"Joey LaBeija surprises with the dense Shattered Dreams, burying his club influences in a fog of reverb and chattering effects...anyone who found solace in releases by M.E.S.H., Lotic and Rabit this year would do well to investigate further." - "Third Quarter Report: The 25 best albums of the last three months." FACT. Web. 1 Oct. 2015.
BULLETT Loves: A Few of Our Favorite Things - Bullett. Web. 22 Jan. 2016.
("Shattered Dreams") "The Music Videos You Need To Watch This Month." Dazed. Web. 1 Feb. 2016.
Joey LaBeija has been revered for his rhythmic assaults on sound systems: combining a celebration of his Puerto Rican heritage (i.e. Big Pun and Wisin Y Yandel) with his love for the more extreme/experimental corners of electronic music (from Bjork to friends, Rabit and Lotic). As a fourth generation House of LaBeija emissary, Joey is less interested in plainly referencing the traditional sound of ballroom and vogue, but instead seeks out new pathways to further immerse listeners into his personal experience. Shattered Dreams, Joey’s first proper body of work, marks a bold step forward in this artistic inquiry.
On Shattered Dreams, we hear Joey pouring his darkest time as an adult into the music: a single year full of life losses amidst the walls of an unforgiving metropolis. From start to finish, it is a story told through the sprawl of daydreamt melodies, amorphous noise re- sembling the multi-appendage clatter of insects, and tattered beds of abrasive percussion.
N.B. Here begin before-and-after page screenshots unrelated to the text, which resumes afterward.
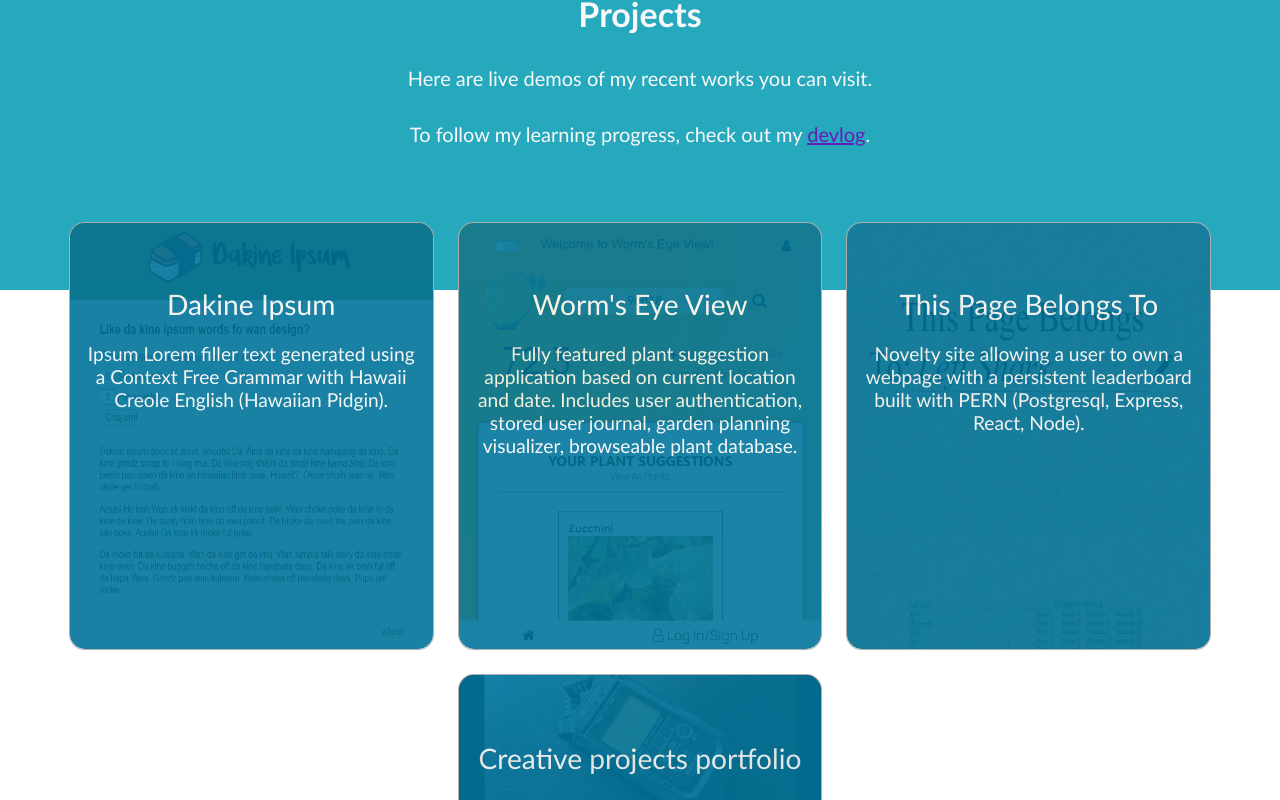
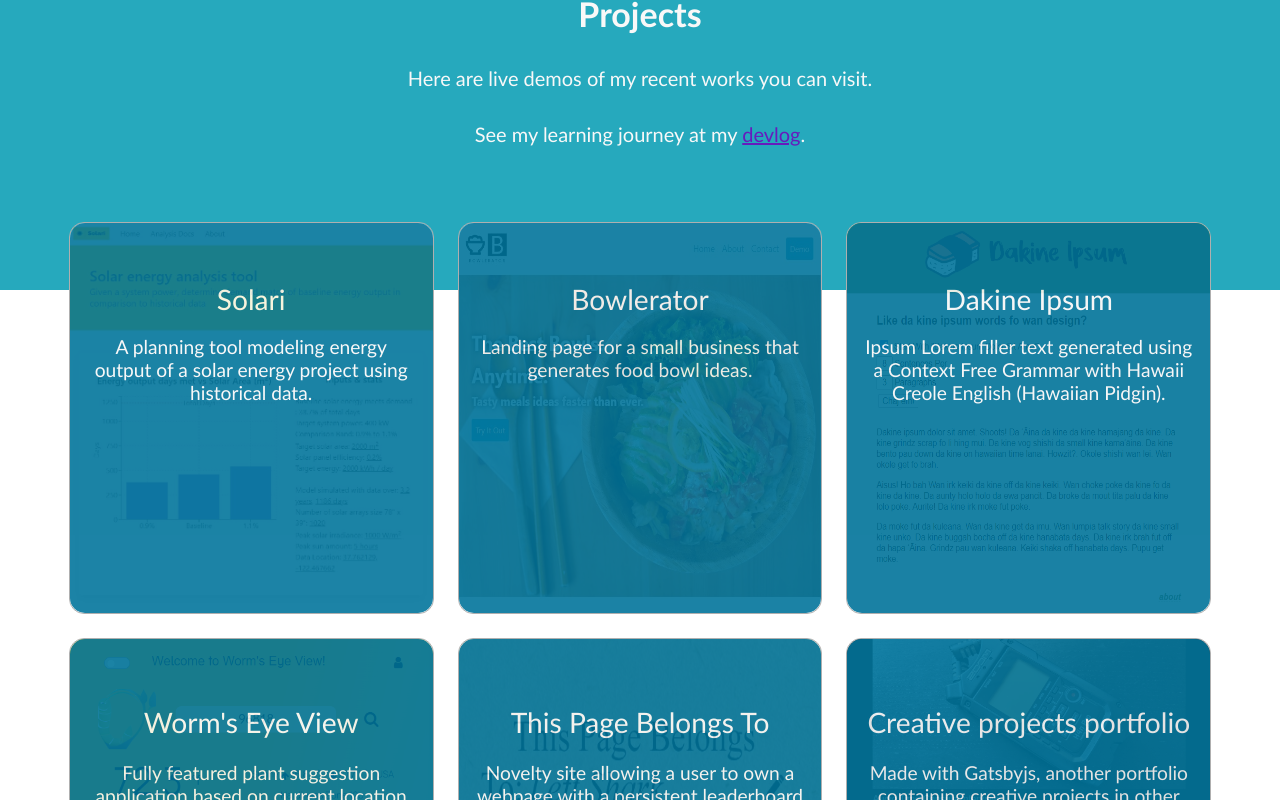
Before and after one commit to kevin-lambda/kevin-lambda.github.io, a React (Create React App) app: page / in a window 1280 px wide. Shown: the part 2260-3060 px from the top of the page. Built offline with nearby package versions, Linux system fonts and the light colour scheme.

Commit message:
added projects

```diff
--- a/src/assets/index.js
+++ b/src/assets/index.js
@@ -16,6 +16,8 @@ import email from "./email.png"
 import linkedin from "./linkedin.png"
 import github from "./github.png"
 import p6 from "./p6.jpg"
+import p7 from "./p7.jpg"
+import p8 from "./p8.jpg"
 
 const IMAGES = {
   logo,
@@ -32,6 +34,8 @@ const IMAGES = {
   p3,
   p4,
   p6,
+  p7,
+  p8,
   logo_react,
   email,
   linkedin,
--- a/src/components/Body.js
+++ b/src/components/Body.js
@@ -108,7 +108,7 @@ function Body() {
         <h2 className="about2">
           Here are live demos of my recent works you can visit.
           <h2 class="about2">
-            To follow my learning progress, check out my{" "}
+            See my learning journey at my{" "}
             <a
               className="about2-link"
               href="https://github.com/kevin-lambda/kevin-lambda/blob/main/dev_log.md"
@@ -121,6 +121,36 @@ function Body() {
       </section>
       <section className="body-projects">
         <div className="projects-items-container">
+          <a href="https://solari-kl.vercel.app/" className="single-item-image">
+            <div className="project-card-container">
+              <img src={IMAGES.p7} alt="project 7: solari" />
+
+              <div className="overlay">
+                <div className="overlay-text-title">Solari</div>
+                <div className="overlay-text">
+                  A planning tool modeling energy output of a solar energy
+                  project using historical data.
+                </div>
+              </div>
+            </div>
+          </a>
+          <a
+            href="https://bowlerator.vercel.app/"
+            className="single-item-image"
+          >
+            <div className="project-card-container">
+              <img src={IMAGES.p8} alt="project 8: bowlerator" />
+
+              <div className="overlay">
+                <div className="overlay-text-title">Bowlerator</div>
+                <div className="overlay-text">
+                  Landing page for a small business that generates food bowl
+                  ideas.
+                </div>
+              </div>
+            </div>
+          </a>
+
           <a
             href="https://kevin-lambda.github.io/dakine-ipsum/"
             className="single-item-image"
```
Also changed, not shown: src/assets/p7.jpg (added), src/assets/p8.jpg (added).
Much like his style of playing live, there is no single set genre as Shattered Dreams winds forward, instead he mines various stylistic cues - the upbeat stutter step of either Timbaland or that of grime (“Over” and “Joey’s Inferno”), for instance - until revealing the tender, reverberating echoes of sounds unfound beneath the breaking sediment. This album is a hard barrel roll left, away from his well-secured club stature. It is, instead, an intrepid dive into the pain of mind.
released January 15, 2016
Mixed by Celestial Trax
(Re)Mastered / Cut by Rashad Becker for D&M
Art by Eric Johnson (front) & Christian Velasquez (back)
Inner Label by Amad Ilyas